In the phase III REACT trial reported in JAMA Oncology, R. Charles Coombes, MD, PhD, and colleagues found no disease-free survival benefit with the addition of 2 years of adjuvant celecoxib vs placebo to conventional adjuvant treatment in patients with HER2-negative breast cancer.
R. Charles Coombes, MD, PhD
The double-blind trial included 2,639 patients with completely resected breast cancer receiving local and systemic therapy according to local practice. They were randomly assigned 2:1 between January 2007 and November 2012 to receive celecoxib at 400 mg (n = 1,763) or placebo (n = 876) once daily for 2 years.

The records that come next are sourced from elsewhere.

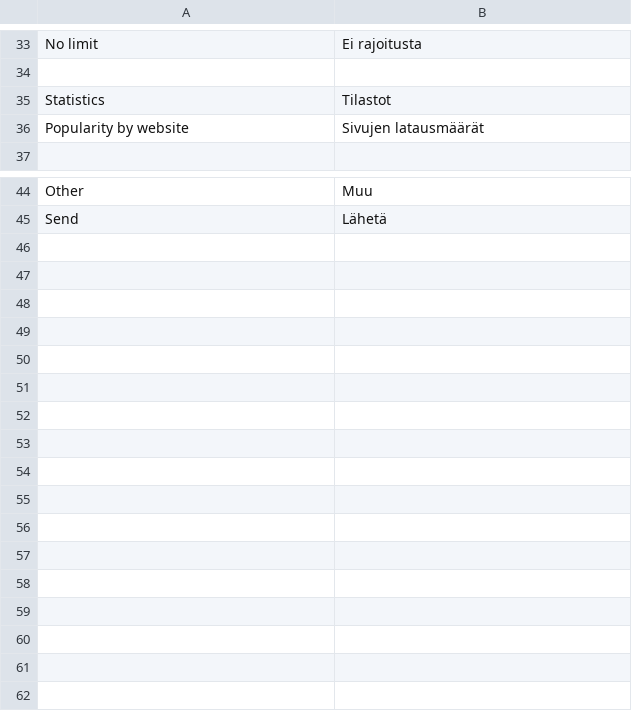
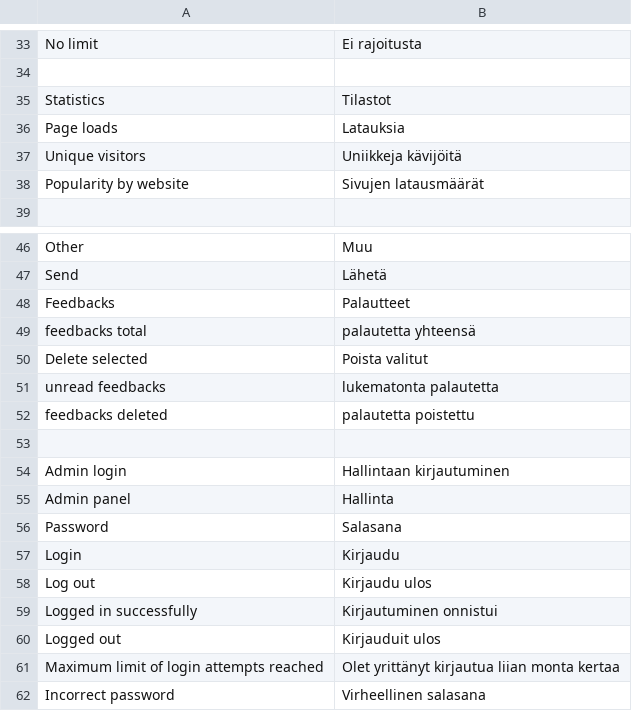
Before and after one commit to minhtuancn/LiteNews, a CSV file: locale/fi.csv, drawn as a sheet; only a part is shown, gaps mark what is left out.

Commit message:
Created admin panel and Sodexo parser.

```diff
--- a/locale/fi.csv
+++ b/locale/fi.csv
@@ -35,2 +35,4 @@
 "Statistics", "Tilastot"
+"Page loads", "Latauksia"
+"Unique visitors", "Uniikkeja kävijöitä"
 "Popularity by website", "Sivujen latausmäärät"
@@ -45 +47,16 @@
 "Send", "Lähetä"
+"Feedbacks", "Palautteet"
+"feedbacks total", "palautetta yhteensä"
+"Delete selected", "Poista valitut"
+"unread feedbacks", "lukematonta palautetta"
+"feedbacks deleted", "palautetta poistettu"
+
+"Admin login", "Hallintaan kirjautuminen"
+"Admin panel", "Hallinta"
+"Password", "Salasana"
+"Login", "Kirjaudu"
+"Log out", "Kirjaudu ulos"
+"Logged in successfully", "Kirjautuminen onnistui"
+"Logged out", "Kirjauduit ulos"
+"Maximum limit of login attempts reached", "Olet yrittänyt kirjautua liian monta kertaa"
+"Incorrect password", "Virheellinen salasana"
```
Also changed, not shown: locale/en.csv, 17 other files.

Patients with node-negative disease and T1 and grade 1 tumors were excluded from the trial. The primary endpoint was disease-free survival.
Cytotoxic chemotherapy was received by 65% of 1,270 patients in the celecoxib group and 68% of 646 in the placebo group with estrogen receptor (ER)-positive disease, and by 99% of 493 patients and 99% of 230 patients, respectively, with ER-negative disease. Patients with hormone receptor–positive disease received endocrine therapy according to local practice.
At a median follow-up of 74.3 months (interquartile range = 61.4–93.6 months), disease-free survival events had occurred in 18% of the celecoxib group vs 19% of the placebo group; estimated 5-year disease-free survival was 84% vs 83% (unadjusted hazard ratio [HR] = 0.97, 95% confidence interval [CI] = 0.80–1.17, P = .75). Hazard ratios were 0.87 (95% CI = 0.69–1.10) among patients with ER-positive disease and 1.17 (95% CI = 0.85–1.60) among those with ER-negative disease (P = .12 for interaction).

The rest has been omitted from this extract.